Change log


Munir, Asma 


Drug-resistant tuberculosis (TB), one of the leading causes of death worldwide, arises mainly from spontaneous mutations in the genome of Mycobacterium tuberculosis (M. tb). There is an urgent need to understand the mechanism by which the mutations confer resistance in order to design new drugs to reduce its emergence in the future. The present study involves analyses of drug-resistant mutations in M. tb using both computational and experimental approaches.

In Chapter 2 in-silico analyses of mutations linked to isoniazid (INH) and rifampicin (RIF) resistance were performed in seven proteins. These proteins included the catalase-peroxidase (KatG), Enoyl-Acyl Carrier Protein reductase (InhA), β-ketoacyl ACP synthase (KasA), alkyl hydroxide reductase (AhpC) and NADH dehydrogenase (Ndh) for INH resistance and RpoB and RpoC for RIF resistance.
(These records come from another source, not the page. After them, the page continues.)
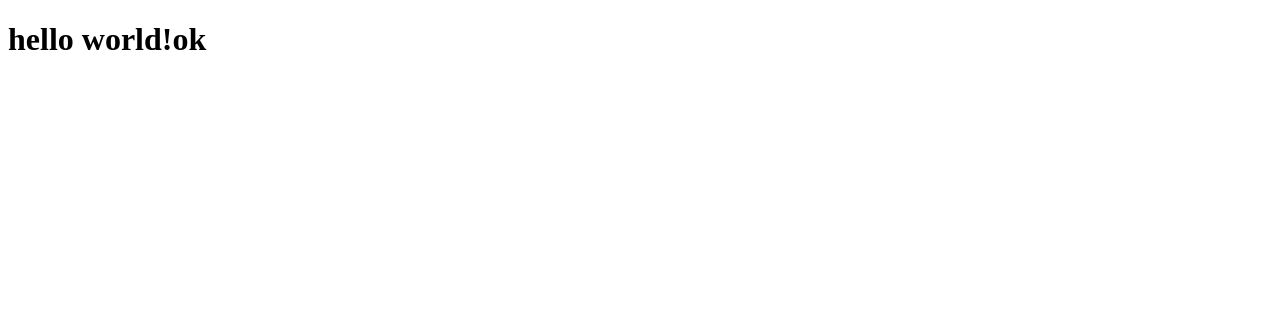
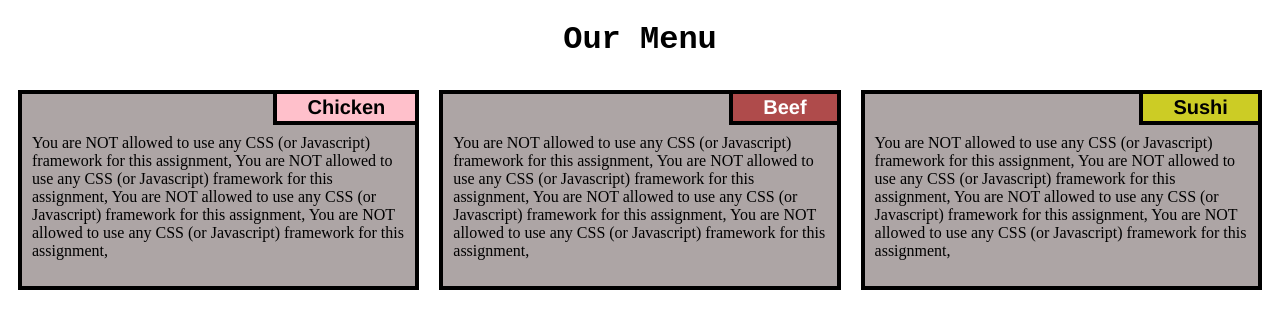
Before and after one commit to hibayagoubi1/first-website, a plain HTML site: page site/index.html in a window 1280 px wide. Drawn offline with Linux system fonts and the light colour scheme.

Commit message:
my first coding assignment

```diff
--- a/site/index.html
+++ b/site/index.html
@@ -4,9 +4,31 @@
     <meta charset="UTF-8">
     <meta http-equiv="X-UA-Compatible" content="IE=edge">
     <meta name="viewport" content="width=device-width, initial-scale=1.0">
+    <link rel="stylesheet" type="text/css" href="style.css">
     <title>Document</title>
 </head>
 <body>
-    <h1>hello world!ok</h1>
+    <h1>Our Menu</h1>
+    <section class="parent1">
+        <div class="child1">Chicken</div>
+        <p>
+        You are NOT allowed to use any CSS (or Javascript) framework for this assignment,
+        You are NOT allowed to use any CSS (or Javascript) framework for this assignment,
+        You are NOT allowed to use any CSS (or Javascript) framework for this assignment,
+        You are NOT allowed to use any CSS (or Javascript) framework for this assignment,
+        </p>
+    </section>
+     <section class="parent2"><div class="child2">Beef</div>
+     <p>
+     You are NOT allowed to use any CSS (or Javascript) framework for this assignment,
+     You are NOT allowed to use any CSS (or Javascript) framework for this assignment,
+     You are NOT allowed to use any CSS (or Javascript) framework for this assignment,
+     You are NOT allowed to use any CSS (or Javascript) framework for this assignment,</p></section>
+    <section class="parent3"><div class="child3">Sushi</div>
+    <p>
+    You are NOT allowed to use any CSS (or Javascript) framework for this assignment,
+    You are NOT allowed to use any CSS (or Javascript) framework for this assignment,
+    You are NOT allowed to use any CSS (or Javascript) framework for this assignment,
+    You are NOT allowed to use any CSS (or Javascript) framework for this assignment,</p></section></div>
 </body>
 </html>
--- /dev/null
+++ b/site/style.css
@@ -0,0 +1,76 @@
+h1{
+
+    font-weight: bold;
+    text-align: center;
+    font-family:'Courier New', Courier, monospace;}
+    section{
+
+       box-sizing: border-box;
+        width: calc(33.33% - 20px);
+        margin:10px;
+        float: left;
+        margin: 10px;
+        background-color: rgb(173, 165, 165);
+       position: relative;
+        padding: 10px;
+        border: 4px solid black;
+    }
+    section > div{
+        font-family: 'Franklin Gothic Medium', 'Arial Narrow', Arial, sans-serif;
+        font-weight: bold;
+      position: absolute;
+       top:0px;
+       right: 0px;
+       font-size: 20px;
+      background-color: brown;
+      padding: 2px 30px 2px 30px;
+      font-weight: bold;
+      border-left: 4px solid black;
+      border-bottom: 4px solid black;
+
+    }
+    .child1{
+        background-color: pink;
+
+    }
+    .child2{
+        background-color: rgb(175, 75, 75);
+        color: white;
+    }
+    .child3{
+        background-color: rgb(204, 204, 37);
+    }
+    p{
+        margin-top: 30px;
+    }
+    @media screen and (min-width:768px) and (max-width:991px) {
+        .parent3{
+            width:100px;
+        }
+        .parent2,.parent1{
+          width: calc(50% -20px);
+          margin: 10px;
+        }
+
+    }
+
+    @media screen and (min-width: 768px) and (max-width: 991px) {
+        /* First 2 sections in the first row and of equal size */
+        .parent1, .parent2 {
+          width: calc(50% - 20px);
+          margin: 10px;
+        }
+
+        /* 3rd section in the second row and take up the entire row */
+        .parent3 {
+          width: calc(100% - 20px);
+          margin: 10px;
+        }
+      }
+      @media screen and (max-width: 767px){
+        section{
+            width: calc(100% - 20px);
+            margin:10px;
+        }
+
+      }
```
The impacts of mutations on the structure and function of these proteins were predicted using software developed in the Blundell group, including impacts on stability using SDM, a statistical approach, and mCSM, a machine learning approach, while the effects of mutations on protein-protein interactions and protein-ligand affinity were predicted using mCSM-PPI and mCSM-lig respectively. The models of mutants were built using Modeller, and the atomic interactions of wild-type and mutant residues were analysed by Intermezzo and Arpeggio. Around 80% of the mutations that were analysed were predicted to be destabilizing for the respective protein. Mutations were found predominantly to target the active sites and interfaces of the proteins, and 100 % of the mutations present at the interface of the studied proteins were predicted to be destabilizing for protein-protein interactions by mCSM-PPI. Moreover, all the mutations present in the active sites of the proteins were predicted to decrease the affinity of the ligand for the protein.

KatG (a heme-dependent catalase peroxidase) and two KatG mutants W107R and T275P were selected for experimental analyses. KatG activates the prodrug INH and mutations in KatG are likely to be the first step in conferring resistance against the drug. The structures of wild-type KatG protein (with and without the addition of INH) were obtained using X-ray crystallography and cryo-EM and potential INH binding sites in KatG were identified using cryo-EM and illustrated in Chapter 4. The structure of KatGINH revealed the dynamic binding ability of INH and the power of cryo-EM as a technique to visualise small drug molecules

Two KatG mutants, W107R and T275P were created in Chapter 5 and the structures were obtained using cryo-EM. In combination with cryo-EM, the wild-type and mutant proteins were also characterised using UV-visible spectroscopy, circular dichroism and biochemical methods. The analyses revealed that the variants cause disorder in the heme environment preventing heme uptake and retention by the KatG protein likely to be the cause of INH resistance. This study helped in providing new insights into INH resistance caused by resistance mutations in KatG.





Blundell, Tom


Tuberculosis, Mutations, Cryo-EM


Doctor of Philosophy (PhD)

Awarding Institution

University of Cambridge
Cambridge Commonwealth, European and International Trust